An online alert system for missing children has been launched today, a project between the New Zealand police and Facebook.
The Amber alert system - a project between the New Zealand police missing persons unit and Facebook launched today - works to notify the public through various channels when a young person is missing or at risk of harm.
Robyn Jensen, mother of Kirsa Jensen who went missing age 14, in 1983, was at the announcement.
The US alert system is an emergency broadcast network that uses online, radio, and television to notify the public about missing children. The system is an acronym for America's Missing Broadcast Emergency Response and named after Amber Hagerman, a 9-year-old abducted and murdered in Texas in 1996.
Her killer was never found.
Versions of the system are active in more than a dozen countries.
New Zealand Police Commissioner Mike Bush said the system was a valuable new tool.
"There have only been a very small number of abductions involving children in New Zealand's history, but other situations, such as where a young child goes missing from home and is at serious risk of harm, occur more regularly.
"When these sorts of incidents do happen, police take them very seriously and will consider every option available to us to locate a child we have extreme concerns for.
"Having the Amber Alerts system means we now have another useful tool to quickly contact the public in emergency situations.
"If we can use it to help save even just one child, then it is a system worth having," he said.
Police will activate an alert if it is believed a child or young person who is missing is at serious risk of harm and public assistance could help to locate them.
Once the alert is activated, people who are part of the Facebook community in the targeted search area will receive a notification at the top of their 'News Feed'.
People can then choose to share the alert with their Facebook friends to help spread the word.
The alerts include a photograph of the child, any important information about the circumstances in which they went missing, and an indication that there is an active search.
Facebook director of trust and safety Emily Vacher said Robyn Jensen was a symbol of hope and perseverance.

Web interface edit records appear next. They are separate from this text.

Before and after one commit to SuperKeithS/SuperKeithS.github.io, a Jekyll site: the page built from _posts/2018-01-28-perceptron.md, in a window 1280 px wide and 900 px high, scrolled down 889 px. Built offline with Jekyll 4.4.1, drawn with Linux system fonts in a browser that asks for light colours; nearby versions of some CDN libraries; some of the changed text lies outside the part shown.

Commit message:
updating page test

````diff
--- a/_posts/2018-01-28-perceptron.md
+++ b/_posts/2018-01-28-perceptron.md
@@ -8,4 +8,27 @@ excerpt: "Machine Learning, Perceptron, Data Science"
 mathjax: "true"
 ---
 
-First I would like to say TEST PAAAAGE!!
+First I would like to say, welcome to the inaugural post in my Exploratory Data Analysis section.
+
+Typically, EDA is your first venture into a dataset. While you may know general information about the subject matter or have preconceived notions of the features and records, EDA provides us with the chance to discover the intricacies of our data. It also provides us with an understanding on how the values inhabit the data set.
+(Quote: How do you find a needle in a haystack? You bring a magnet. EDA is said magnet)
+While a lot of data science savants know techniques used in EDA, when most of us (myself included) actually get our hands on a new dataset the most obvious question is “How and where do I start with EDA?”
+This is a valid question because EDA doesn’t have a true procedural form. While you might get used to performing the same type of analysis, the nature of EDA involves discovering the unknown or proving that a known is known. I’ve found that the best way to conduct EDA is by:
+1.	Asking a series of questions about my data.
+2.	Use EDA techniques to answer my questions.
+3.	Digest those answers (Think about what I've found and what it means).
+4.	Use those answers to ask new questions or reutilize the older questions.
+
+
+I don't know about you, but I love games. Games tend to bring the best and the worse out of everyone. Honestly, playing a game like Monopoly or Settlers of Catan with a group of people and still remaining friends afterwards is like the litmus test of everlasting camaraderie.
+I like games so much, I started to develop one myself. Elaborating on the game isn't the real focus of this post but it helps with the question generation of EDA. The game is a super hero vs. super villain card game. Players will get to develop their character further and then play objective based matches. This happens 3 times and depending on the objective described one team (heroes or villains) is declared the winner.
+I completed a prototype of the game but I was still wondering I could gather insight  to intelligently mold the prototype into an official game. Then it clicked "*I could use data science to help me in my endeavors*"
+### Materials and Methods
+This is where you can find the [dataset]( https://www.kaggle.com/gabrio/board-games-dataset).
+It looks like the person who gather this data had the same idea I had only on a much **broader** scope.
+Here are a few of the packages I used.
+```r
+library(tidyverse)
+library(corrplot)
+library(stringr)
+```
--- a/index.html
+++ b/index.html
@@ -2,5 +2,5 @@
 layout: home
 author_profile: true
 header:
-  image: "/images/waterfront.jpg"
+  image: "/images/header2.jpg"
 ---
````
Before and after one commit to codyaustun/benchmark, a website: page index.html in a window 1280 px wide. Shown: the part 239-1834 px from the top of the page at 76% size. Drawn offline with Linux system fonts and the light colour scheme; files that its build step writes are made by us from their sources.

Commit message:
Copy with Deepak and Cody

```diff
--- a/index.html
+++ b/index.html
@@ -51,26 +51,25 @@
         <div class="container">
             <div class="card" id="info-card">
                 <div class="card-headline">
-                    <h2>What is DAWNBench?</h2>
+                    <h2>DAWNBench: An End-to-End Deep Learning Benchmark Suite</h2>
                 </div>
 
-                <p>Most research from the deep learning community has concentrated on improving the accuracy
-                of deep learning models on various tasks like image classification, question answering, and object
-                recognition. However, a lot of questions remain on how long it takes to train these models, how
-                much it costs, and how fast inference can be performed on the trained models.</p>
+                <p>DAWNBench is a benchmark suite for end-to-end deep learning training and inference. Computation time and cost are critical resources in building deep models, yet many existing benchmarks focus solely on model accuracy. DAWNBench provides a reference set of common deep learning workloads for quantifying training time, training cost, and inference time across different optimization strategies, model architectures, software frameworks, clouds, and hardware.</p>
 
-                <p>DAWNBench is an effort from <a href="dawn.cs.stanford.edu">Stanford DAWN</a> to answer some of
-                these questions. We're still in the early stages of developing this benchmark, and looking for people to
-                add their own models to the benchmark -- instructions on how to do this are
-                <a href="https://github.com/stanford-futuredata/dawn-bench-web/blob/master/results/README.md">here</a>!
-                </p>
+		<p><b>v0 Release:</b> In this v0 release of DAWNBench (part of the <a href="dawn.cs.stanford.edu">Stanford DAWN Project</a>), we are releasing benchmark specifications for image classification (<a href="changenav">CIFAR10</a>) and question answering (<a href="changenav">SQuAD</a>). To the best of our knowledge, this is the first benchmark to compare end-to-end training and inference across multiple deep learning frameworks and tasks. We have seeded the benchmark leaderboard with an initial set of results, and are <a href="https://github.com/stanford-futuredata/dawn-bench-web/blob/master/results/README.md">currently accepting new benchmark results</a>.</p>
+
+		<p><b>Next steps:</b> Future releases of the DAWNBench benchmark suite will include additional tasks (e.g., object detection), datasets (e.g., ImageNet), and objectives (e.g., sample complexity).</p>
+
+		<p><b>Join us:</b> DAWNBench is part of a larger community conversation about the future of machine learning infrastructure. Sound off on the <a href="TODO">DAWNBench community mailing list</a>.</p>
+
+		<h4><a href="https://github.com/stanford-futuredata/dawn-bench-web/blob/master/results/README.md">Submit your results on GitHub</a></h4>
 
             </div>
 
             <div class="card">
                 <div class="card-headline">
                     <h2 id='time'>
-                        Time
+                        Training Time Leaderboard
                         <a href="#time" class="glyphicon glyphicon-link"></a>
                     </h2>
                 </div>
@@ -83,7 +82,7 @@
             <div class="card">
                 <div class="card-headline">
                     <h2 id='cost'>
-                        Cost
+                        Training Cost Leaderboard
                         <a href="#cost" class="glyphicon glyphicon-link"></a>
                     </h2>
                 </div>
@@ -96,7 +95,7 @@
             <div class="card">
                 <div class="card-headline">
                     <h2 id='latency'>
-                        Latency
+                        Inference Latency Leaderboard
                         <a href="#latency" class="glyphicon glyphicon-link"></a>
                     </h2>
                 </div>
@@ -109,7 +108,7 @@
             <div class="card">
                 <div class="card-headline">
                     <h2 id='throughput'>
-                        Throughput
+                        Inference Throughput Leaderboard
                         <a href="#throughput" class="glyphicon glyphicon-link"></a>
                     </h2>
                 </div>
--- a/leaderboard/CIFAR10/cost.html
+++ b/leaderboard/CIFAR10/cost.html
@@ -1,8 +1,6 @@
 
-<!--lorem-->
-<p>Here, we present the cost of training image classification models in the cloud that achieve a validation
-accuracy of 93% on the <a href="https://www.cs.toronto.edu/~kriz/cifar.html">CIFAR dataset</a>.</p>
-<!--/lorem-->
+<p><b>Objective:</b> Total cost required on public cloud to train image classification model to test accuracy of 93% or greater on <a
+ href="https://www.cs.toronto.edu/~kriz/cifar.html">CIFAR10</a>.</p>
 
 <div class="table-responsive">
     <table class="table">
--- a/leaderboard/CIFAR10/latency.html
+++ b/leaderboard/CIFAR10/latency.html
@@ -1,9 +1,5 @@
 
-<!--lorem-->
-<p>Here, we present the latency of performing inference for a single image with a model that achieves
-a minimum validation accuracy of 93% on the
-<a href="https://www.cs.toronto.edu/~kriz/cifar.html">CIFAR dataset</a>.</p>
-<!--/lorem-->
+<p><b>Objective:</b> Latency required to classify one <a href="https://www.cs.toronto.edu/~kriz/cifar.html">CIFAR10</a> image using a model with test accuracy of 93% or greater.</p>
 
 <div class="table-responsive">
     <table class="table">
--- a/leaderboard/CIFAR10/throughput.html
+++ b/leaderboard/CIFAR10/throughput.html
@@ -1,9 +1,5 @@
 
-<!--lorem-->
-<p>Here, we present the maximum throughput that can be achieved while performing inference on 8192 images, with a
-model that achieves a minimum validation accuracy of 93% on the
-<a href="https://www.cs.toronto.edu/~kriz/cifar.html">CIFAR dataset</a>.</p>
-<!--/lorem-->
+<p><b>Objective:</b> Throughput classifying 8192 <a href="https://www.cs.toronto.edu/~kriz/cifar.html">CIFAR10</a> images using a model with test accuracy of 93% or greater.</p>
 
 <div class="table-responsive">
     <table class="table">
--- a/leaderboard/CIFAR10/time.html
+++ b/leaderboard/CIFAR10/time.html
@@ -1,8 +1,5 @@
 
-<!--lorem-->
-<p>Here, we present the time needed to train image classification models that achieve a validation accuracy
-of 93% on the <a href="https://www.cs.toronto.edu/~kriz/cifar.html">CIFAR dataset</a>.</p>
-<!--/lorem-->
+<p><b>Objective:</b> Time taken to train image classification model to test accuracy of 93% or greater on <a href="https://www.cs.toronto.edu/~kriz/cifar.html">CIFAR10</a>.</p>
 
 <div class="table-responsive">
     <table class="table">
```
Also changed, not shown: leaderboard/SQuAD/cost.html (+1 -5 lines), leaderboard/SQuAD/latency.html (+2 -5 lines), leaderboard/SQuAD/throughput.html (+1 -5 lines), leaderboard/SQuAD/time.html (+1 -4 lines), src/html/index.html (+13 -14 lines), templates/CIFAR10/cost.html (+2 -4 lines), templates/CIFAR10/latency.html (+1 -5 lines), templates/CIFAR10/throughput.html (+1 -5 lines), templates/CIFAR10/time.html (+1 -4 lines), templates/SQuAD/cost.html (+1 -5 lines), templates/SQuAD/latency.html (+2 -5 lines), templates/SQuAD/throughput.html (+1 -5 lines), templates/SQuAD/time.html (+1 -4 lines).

She said the system in the US had safely found almost 900 children.
"We keep you, your family, and Kirsa in our thoughts.
"As of today New Zealand becomes the 14th country in the world to join the Facebook AMBER alert family.
"Today with the changes in technology this life-saving information is delivered to the public in just a matter of minutes and right to the palms of their hands.
"Today that village of people protecting children in New Zealand has been strengthened.
"It's very important to note that these alerts will occur very rarely. If one is seen on Facebook it means you may actually be in a position to help reunite a missing child with his or her family."
Police Assistant Commissioner Investigations Richard Chambers said New Zealand has 2.9 million active Facebook users.
The system means immediate alerts would be sent to anyone registered on Facebook within a 160km radius if someone under 18 was missing and there was immediate risk to that person
"Our mission is to be the safest country and this partnership will help us get there.
"Child abductions in New Zealand are rare, with eight missing in circumstances that appear suspicious since 1932, but that's eight too many," he said.
Ms Jensen has told RNZ's podcast The Lost it had become harder to cope with her loss as the years had passed and she was still desperate to find her daughter.